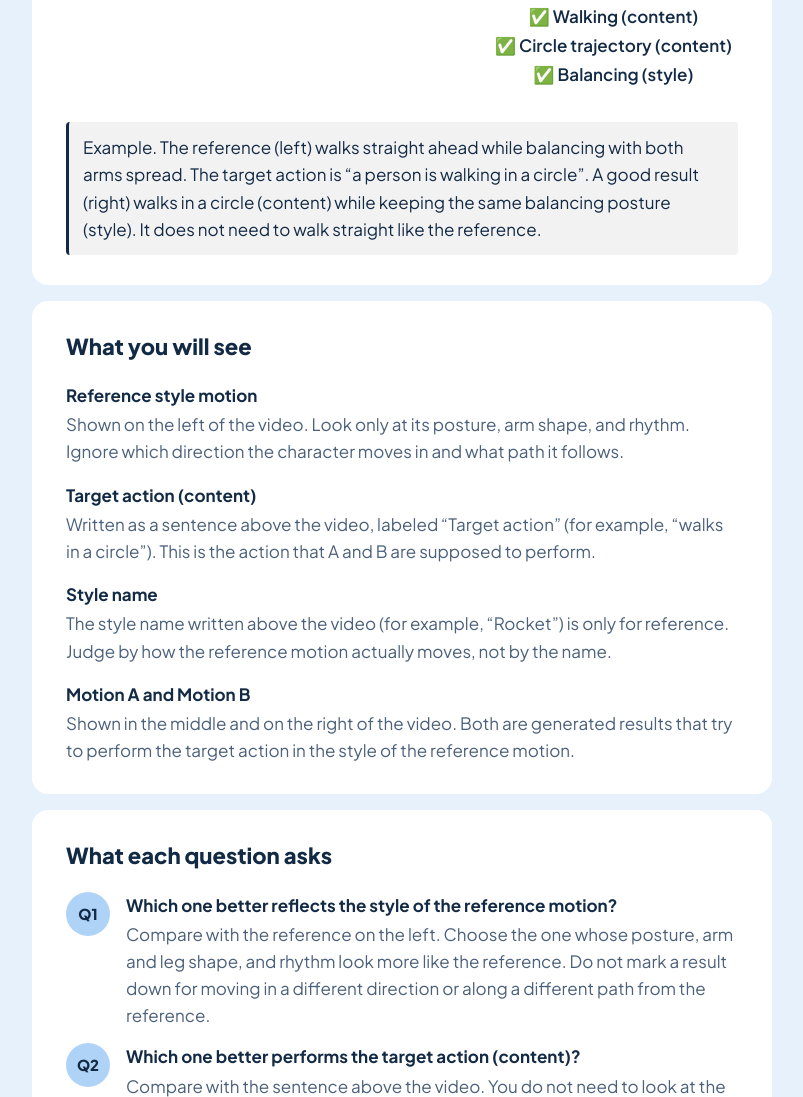
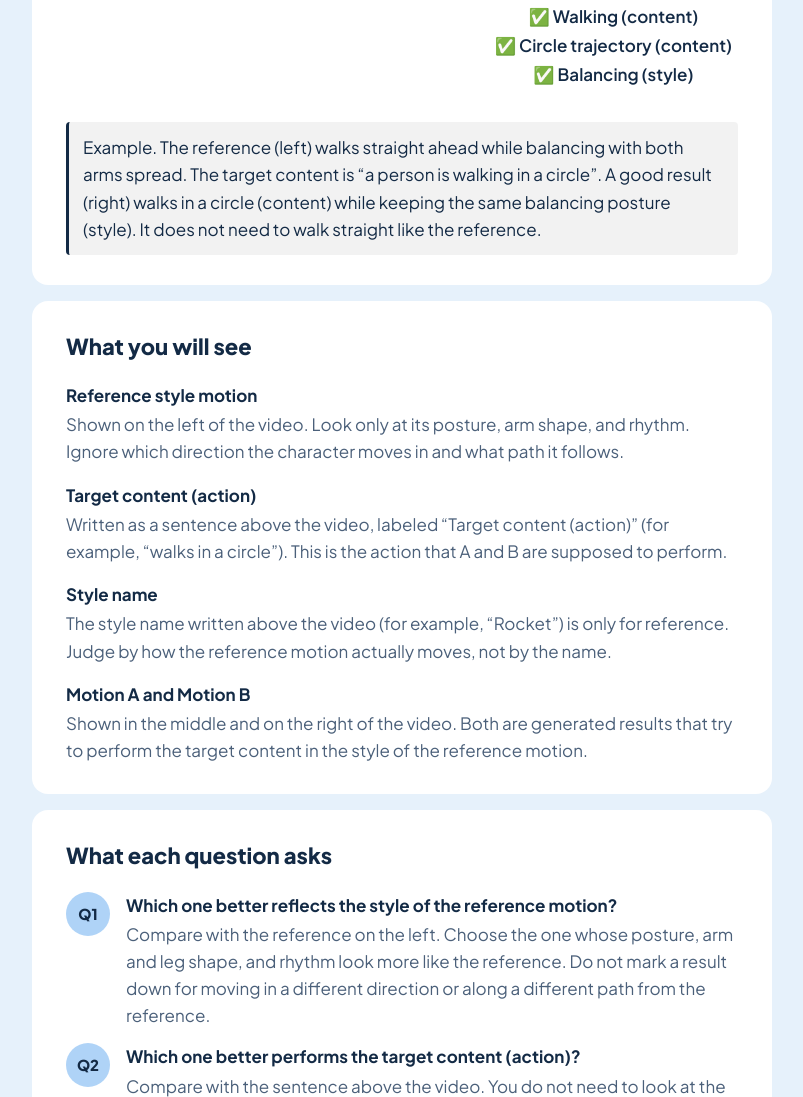
Before and after one commit to JANGYERIM/27CVPR_userstudy, a plain HTML site: page index.html in a window 1280 px wide. Shown: the part 1041-2138 px from the top of the page, without its empty margins (238-1041 px from the left). Drawn offline with Linux system fonts and the light colour scheme.

Commit message:
Rename target action to target content
Co-Authored-By: Claude Fable 5.2 <noreply@anthropic.com>

```diff
--- a/index.html
+++ b/index.html
@@ -232,8 +232,8 @@ const STUDY = {
     }
   ],
   example: {
-    en: "Example. The reference (left) walks straight ahead while balancing with both arms spread. The target action is “a person is walking in a circle”. A good result (right) walks in a circle (content) while keeping the same balancing posture (style). It does not need to walk straight like the reference.",
-    ko: "예시. 레퍼런스(왼쪽)는 양팔을 벌려 균형을 잡으며 앞으로 곧게 걷습니다. 수행할 동작은 “원을 그리며 걷는다”입니다. 좋은 결과(오른쪽)는 균형 잡는 자세를 그대로 유지하면서(스타일) 원을 그리며 걷는(콘텐츠) 모션입니다. 레퍼런스처럼 직진할 필요는 없습니다."
+    en: "Example. The reference (left) walks straight ahead while balancing with both arms spread. The target content is “a person is walking in a circle”. A good result (right) walks in a circle (content) while keeping the same balancing posture (style). It does not need to walk straight like the reference.",
+    ko: "예시. 레퍼런스(왼쪽)는 양팔을 벌려 균형을 잡으며 앞으로 곧게 걷습니다. 타깃 콘텐츠는 “원을 그리며 걷는다”입니다. 좋은 결과(오른쪽)는 균형 잡는 자세를 그대로 유지하면서(스타일) 원을 그리며 걷는(콘텐츠) 모션입니다. 레퍼런스처럼 직진할 필요는 없습니다."
   },
   // Illustrated version of the example above.
   exampleFigure: {
@@ -264,10 +264,10 @@ const STUDY = {
       }
     },
     {
-      term: { en: "Target action (content)", ko: "수행할 동작 (콘텐츠)" },
+      term: { en: "Target content (action)", ko: "타깃 콘텐츠 (동작)" },
       text: {
-        en: "Written as a sentence above the video, labeled “Target action” (for example, “walks in a circle”). This is the action that A and B are supposed to perform.",
-        ko: "영상 위에 “수행할 동작”이라는 이름으로 문장이 적혀 있습니다(예: “원을 그리며 걷는다”). A와 B가 수행해야 하는 행동입니다."
+        en: "Written as a sentence above the video, labeled “Target content (action)” (for example, “walks in a circle”). This is the action that A and B are supposed to perform.",
+        ko: "영상 위에 “타깃 콘텐츠 (동작)”이라는 이름으로 문장이 적혀 있습니다(예: “원을 그리며 걷는다”). A와 B가 수행해야 하는 행동입니다."
       }
     },
     {
@@ -280,8 +280,8 @@ const STUDY = {
     {
       term: { en: "Motion A and Motion B", ko: "모션 A와 모션 B" },
       text: {
-        en: "Shown in the middle and on the right of the video. Both are generated results that try to perform the target action in the style of the reference motion.",
-        ko: "영상 가운데와 오른쪽에 나옵니다. 둘 다 레퍼런스의 스타일로 수행할 동작을 해내려고 한 생성 결과입니다."
+        en: "Shown in the middle and on the right of the video. Both are generated results that try to perform the target content in the style of the reference motion.",
+        ko: "영상 가운데와 오른쪽에 나옵니다. 둘 다 레퍼런스의 스타일로 타깃 콘텐츠를 수행하려고 한 생성 결과입니다."
       }
     }
   ],
@@ -300,8 +300,8 @@ const STUDY = {
     },
     {
       text: {
-        en: "Which one better performs the target action (content)?",
-        ko: "어느 쪽이 수행할 동작(콘텐츠)을 더 잘 해냈나요?"
+        en: "Which one better performs the target content (action)?",
+        ko: "어느 쪽이 타깃 콘텐츠(동작)를 더 잘 수행했나요?"
       },
       help: {
         en: "Compare with the sentence above the video. You do not need to look at the reference. Choose the one that performs the action, direction, and path in the sentence more accurately. Do not consider how well the style was applied.",
@@ -327,8 +327,8 @@ const STUDY = {
       ko: "각 페이지에는 영상이 하나 나옵니다. 영상 안에 레퍼런스 스타일 모션과 두 결과 A, B가 함께 들어 있습니다."
     },
     {
-      en: "First work out what is distinctive about the style from the reference on the left, then read the target action sentence above the video, and then compare A and B.",
-      ko: "먼저 왼쪽 레퍼런스에서 스타일의 특징을 파악하고, 영상 위의 수행할 동작 문장을 읽은 뒤, A와 B를 비교해 주세요."
+      en: "First work out what is distinctive about the style from the reference on the left, then read the target content sentence above the video, and then compare A and B.",
+      ko: "먼저 왼쪽 레퍼런스에서 스타일의 특징을 파악하고, 영상 위의 타깃 콘텐츠 문장을 읽은 뒤, A와 B를 비교해 주세요."
     },
     {
       en: "Watch the whole video at least once before answering. You can replay it as many times as you like.",
@@ -418,7 +418,7 @@ const UI = {
     perPageChip: q => q + (q === 1 ? " question" : " questions") + " per page",
     pageOf: (i, n) => "Page " + i + " of " + n,
     email: "Email address", emailError: "Enter a valid email address to continue.",
-    next: "Next", back: "Back", target: "Target action", style: "Style",
+    next: "Next", back: "Back", target: "Target content (action)", targetShort: "Target content", style: "Style",
     watchHint: "Watch the reference style motion first, then compare A and B.",
     answerAll: "Answer every question to continue.",
     videoMissing: "This video could not be loaded.", progress: "Progress",
@@ -438,7 +438,7 @@ const UI = {
     perPageChip: q => "페이지당 질문 " + q + "개",
     pageOf: (i, n) => i + " / " + n + " 페이지",
     email: "이메일 주소", emailError: "올바른 이메일 주소를 입력해 주세요.",
-    next: "다음", back: "이전", target: "수행할 동작", style: "스타일",
+    next: "다음", back: "이전", target: "타깃 콘텐츠 (동작)", targetShort: "타깃 콘텐츠", style: "스타일",
     watchHint: "레퍼런스 스타일 모션을 먼저 보고, A와 B를 비교해 주세요.",
     answerAll: "모든 질문에 답하면 넘어갈 수 있어요.",
     videoMissing: "영상을 불러오지 못했습니다.", progress: "진행 상황",
@@ -608,7 +608,7 @@ function exampleFigure() {
       h("figcaption", {}, t(f.reference.label))
     ),
     h("div", { class: "exfig-mid" },
-      h("span", { class: "exfig-label" }, L.target),
+      h("span", { class: "exfig-label" }, L.targetShort),
       h("span", { class: "exfig-action" }, "“" + t(f.action) + "”"),
       h("span", { class: "exfig-arrow", "aria-hidden": "true" }, "→")
     ),
```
::::::::
● Prompt
The word to find is "const". Copy every line of the data that holds it.

● Your response
@@ -232,8 +232,8 @@ const STUDY = {
@@ -264,10 +264,10 @@ const STUDY = {
@@ -280,8 +280,8 @@ const STUDY = {
@@ -300,8 +300,8 @@ const STUDY = {
@@ -327,8 +327,8 @@ const STUDY = {
@@ -418,7 +418,7 @@ const UI = {
@@ -438,7 +438,7 @@ const UI = {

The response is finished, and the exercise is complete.